which feveral were fhot; that afterwards, when they could
fire no longer, the natives having got the better, killed them
with [heir Patapatoos, and eat them ; but that they themfelves
had no hand in the affair, which, they faid, happened at
Vanna Aroa, near  Teerawhitte, on the other fide of the
Vol. II. X Strait.
Wednef. 26. .SB
^ II
j774-      Strait.    One man faid it was two moons ago; but another
OSober. . °
< 10—'  contradicted him, and counted on his fingers about twenty
or thirty days. They defcribed by actions how the fhjp was
beat to pieces, by going up and down againft the rocks, till
at laft it was all fcattered abroad.
Thurfday 27. The next day fome others told the fame ftory, or nearly to
he fame purport, and pointed over the Eaft Bay, which is
on the eaft fide of the Sound, as to the place where it happened. Thefe ftories making me very uneafy about the Adventure, I defired Mr. Wales, and thofe on fhore, to let me know
if any of the natives fhould mention it again, or to fend
them to me; for I had not heard any thing from them myfelf.

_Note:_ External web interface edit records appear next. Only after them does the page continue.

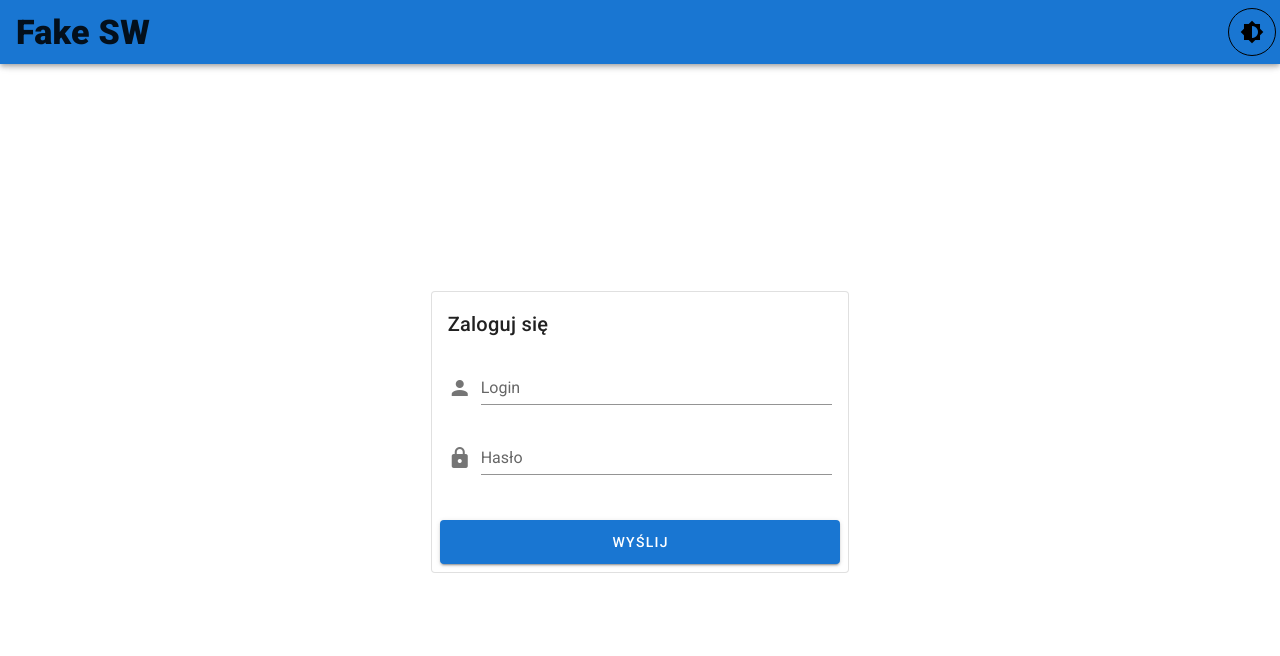
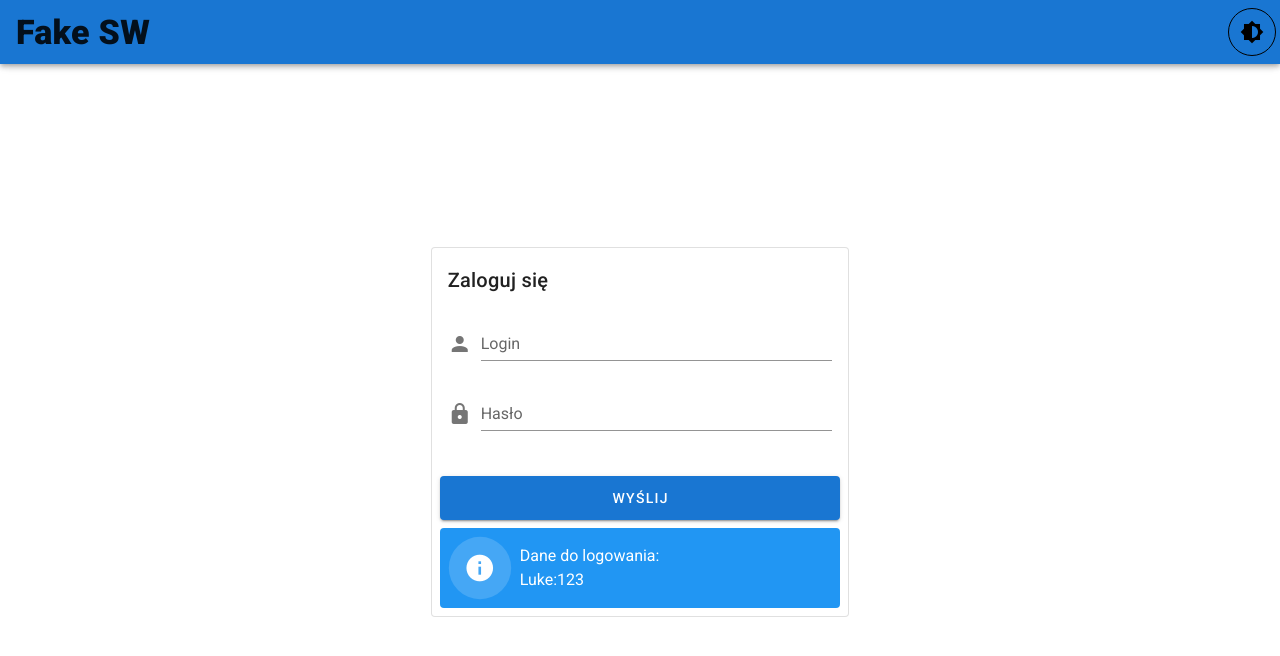
Before and after one commit to km2442/FakeSW, a Vue app: page /#/login in a window 1280 px wide. Shown: the top 656 px of the page. Built offline with nearby package versions, Linux system fonts and the light colour scheme.

Commit message:
Updating app

```diff
--- a/src/App.vue
+++ b/src/App.vue
@@ -1,9 +1,9 @@
 <template>
   <v-app>
     <Navbar />
-    <v-content>
+    <v-main>
       <router-view />
-    </v-content>
+    </v-main>
   </v-app>
 </template>
 
--- a/src/components/Index.vue
+++ b/src/components/Index.vue
@@ -6,7 +6,12 @@
           <v-card-title>Zaloguj się</v-card-title>
           <v-card-text>
             <v-form>
-              <v-text-field label="Login" prepend-icon="mdi-account" type="text" v-model="login"></v-text-field>
+              <v-text-field
+                label="Login"
+                prepend-icon="mdi-account"
+                type="text"
+                v-model="login"
+              ></v-text-field>
               <v-text-field
                 label="Hasło"
                 prepend-icon="mdi-lock"
@@ -33,9 +38,18 @@
           </v-alert>
           <v-card-actions>
             <v-hover v-slot:default="{ hover }">
-              <v-btn large block :color="hover ? 'success' : 'primary'" @click="loginUser()">Wyślij</v-btn>
+              <v-btn
+                large
+                block
+                :color="hover ? 'success' : 'primary'"
+                @click="loginUser()"
+                >Wyślij</v-btn
+              >
             </v-hover>
           </v-card-actions>
+          <v-alert type="info" class="mx-2 mt-0 mb-2" prominent>
+            Dane do logowania:<br/>Luke:123
+          </v-alert>
         </v-card>
       </v-flex>
     </v-layout>
@@ -46,12 +60,12 @@
 export default {
   data: () => ({
     login: null,
-    password: null
+    password: null,
   }),
   computed: {
     isError() {
       return this.$store.getters.isLoginError;
-    }
+    },
   },
   methods: {
     loginUser() {
@@ -59,7 +73,7 @@ export default {
     },
     dismisLoginError() {
       this.$store.commit("resetLoginError");
-    }
-  }
+    },
+  },
 };
 </script>
```
Also changed, not shown: package.json (+14 -16 lines), 1 other file (tests, documents, lock files or other folders).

When Mr. Wales came on board to dinner, he found
the very people who had told him the ftory on fhore, and
pointed them out to me. I inquired about the affair, and
endeavoured to come at the truth by every method I could

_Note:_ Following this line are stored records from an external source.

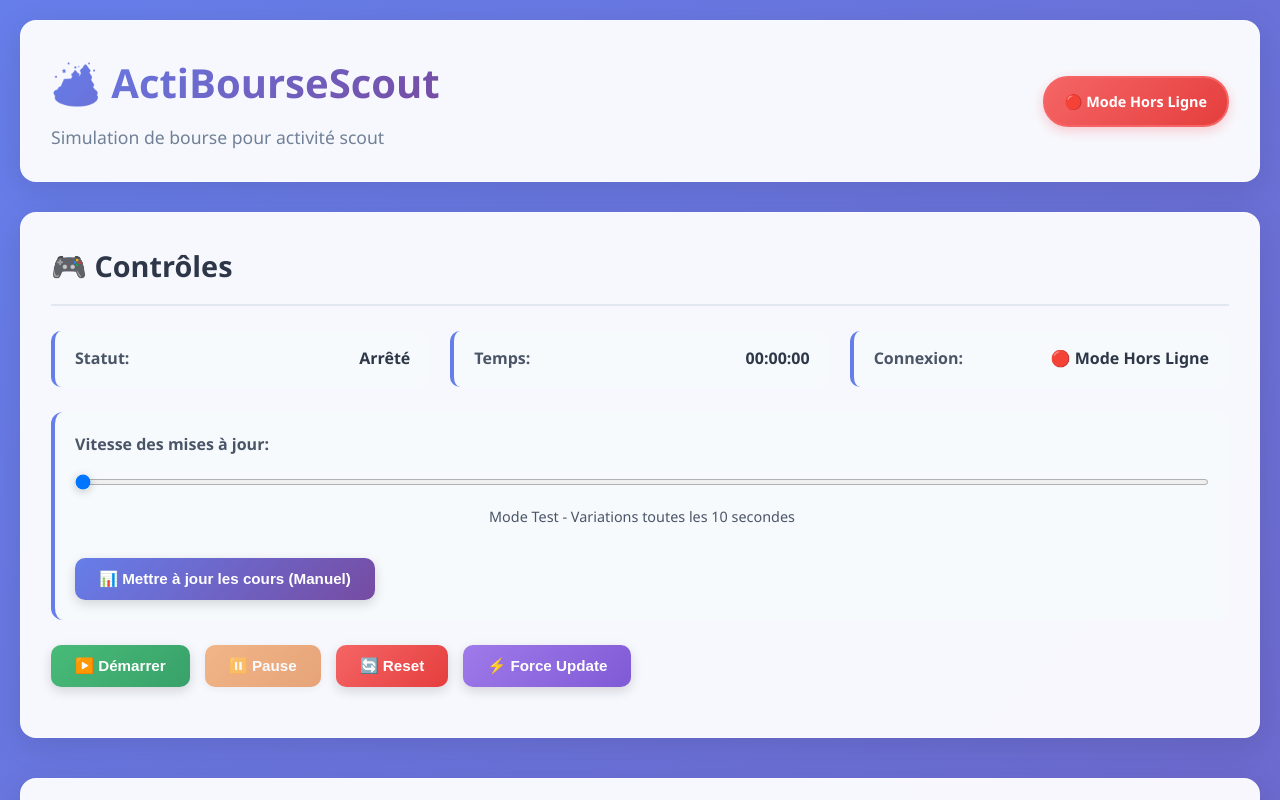
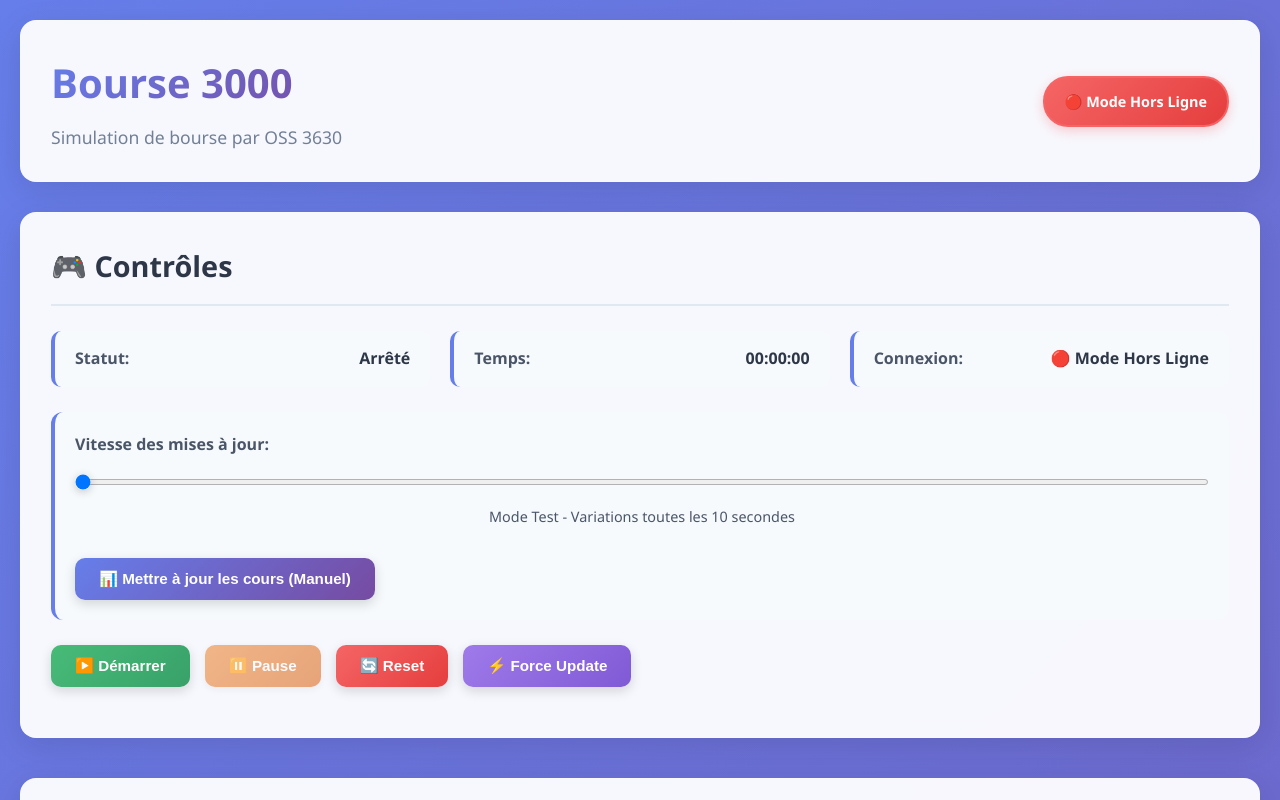
Before and after one commit to Alexandre-Machu/ActiBourseScout-Camp2025, a website: page index.html in a window 1280 px wide. Shown: the top 800 px of the page. Drawn offline with nearby package versions, Linux system fonts and the light colour scheme; no server answers.

Commit message:
V1.0.6 - Update project metadata and deployment configs
Renamed project references in index.html and package.json, updated package.json to specify Node.js engine, and added Railway and Vercel deployment configuration files. Also added .vercel to .gitignore for deployment artifacts.

```diff
--- a/index.html
+++ b/index.html
@@ -3,7 +3,7 @@
 <head>
     <meta charset="UTF-8">
     <meta name="viewport" content="width=device-width, initial-scale=1.0">
-    <title>🏕️ ActiBourseScout - Camp 2025</title>
+    <title>🏕️ Bourse 3000</title>
     <link rel="stylesheet" href="style.css">
     <script src="https://cdn.socket.io/4.7.2/socket.io.min.js"></script>
     <script src="https://cdn.jsdelivr.net/npm/chart.js"></script>
@@ -13,8 +13,8 @@
         <!-- En-tête avec indicateur de connexion -->
         <header class="header">
             <div class="title-section">
-                <h1>🏕️ ActiBourseScout</h1>
-                <p>Simulation de bourse pour activité scout</p>
+                <h1>Bourse 3000</h1>
+                <p>Simulation de bourse par OSS 3630</p>
             </div>
             <div id="connectionStatus" class="connection-status offline">🔴 Hors ligne</div>
         </header>
```
Also changed, not shown: package.json (+3 -6 lines), railway.json (added, +11 -0 lines), vercel.json (added), 1 other file.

think of. All I could get from them was, Cauney (no); and
they not only denied every fyllable of what they had faid on
fhore, but feemed wholly ignorant of the matter; fo that I

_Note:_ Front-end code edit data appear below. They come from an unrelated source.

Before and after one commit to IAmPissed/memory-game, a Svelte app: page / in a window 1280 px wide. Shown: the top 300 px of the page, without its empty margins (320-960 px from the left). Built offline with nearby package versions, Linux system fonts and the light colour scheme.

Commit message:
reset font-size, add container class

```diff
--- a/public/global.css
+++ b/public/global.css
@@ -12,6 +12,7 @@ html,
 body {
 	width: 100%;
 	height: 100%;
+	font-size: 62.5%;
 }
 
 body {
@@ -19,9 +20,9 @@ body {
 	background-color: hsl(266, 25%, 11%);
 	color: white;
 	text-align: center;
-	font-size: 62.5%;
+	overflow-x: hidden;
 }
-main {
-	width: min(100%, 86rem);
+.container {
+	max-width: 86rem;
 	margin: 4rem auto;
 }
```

fcegan to think our people had mifunderftood them, and that
the ftory referred to fome of their own people and boats.
Friday 28.
On the 28th, frefh gales wefterly, and fair weather. We
rigged and fitted the top-mafts. Having gone on a fhooting-
party to Weft Bay, we went to the place where I left the hogs
and fowls; but fawnoveftigesof them,, nor of any body having been there fince. In our return, having' vifited the natives, we got fome fifh in exchange for trifles which we gave
them. As we were coming away, Mr. Forfter thought he
heard the fqueaking of a pig in the woods, clofe by their
habitations ; probably, they may have thofeT left with them
when laft here.   In the evening, we got on  board,   with
about a dozen and an half of wild-fowl, fhags, and fea-pies.
The fportfmen who had been out in the woods near the fhip,
were mote fuccefsful among the fmall birds.
On the 29th and 30th, nothing remarkable happened, except that in the evening of the latter all the natives left us.
Friday 28.
Saturday to,
Sunday 30.
The 31ft being a fine pleafant day, our botanifts went over Monday 31.
to Long Ifland, where one of the party faw a large black boar.
As it was defcribed to me, I thought it might be one of thofe
which Captain Furneaux left behind, and had been brought
over to this ifle by thofe who had it in keeping. Since they
did not deftroy thofe hogs when firft in their poffeflion, we
cannot fuppofe they will do it now; fo that there is little
fear but that this country will, in time, be flocked with thefe
animals, both in a wild and domeftic flate.
Tuefday i.
el. 2.'
Neift day, we were vifited by a number of ftrangers, who
came from up the Sound, and brought with them but little
£ih. Their chief commodity was green ftone or talk, an
article which never came to a bad market; and fome of the
larg&ft pieces of it I had ever feen, were got this day.
On the 2d, I went over to the eaft fide of the Sound, and,
without meeting any thing remarkable, returned on board
in the evening, when I learnt that the fame people who vifited us the preceding 4day, had been on board moft of this,
with their ufual article of trade.
On the 3d, Mr. Pickerfgill met with fome of the natives, Thurfday 3,
who related to him the ftory of a fhip being loft, and the
people being killed; but added, with great earneflnefs, it
was not done by them.
X 2 Oa
A 156
a 774-
No /ember.
Friday 4.
On the 4th, fine pleafant weather. Moft of the natives
now retired up the Sound. Indeed, I had taken every gentle
method to oblige them to be gone ; for fince thefenew-comers
had been with us, our old friends had difappeared, and we
had been without fifh. Having gone over to Long Ifland,
to look for the hog which had been feen there, I found it to
be one of the fows left by Captain Furneaux; the fame that
was in the poffeflion of the natives when we were laft here.
From a fuppofition of its being a boar, I had carried over a
fow to leave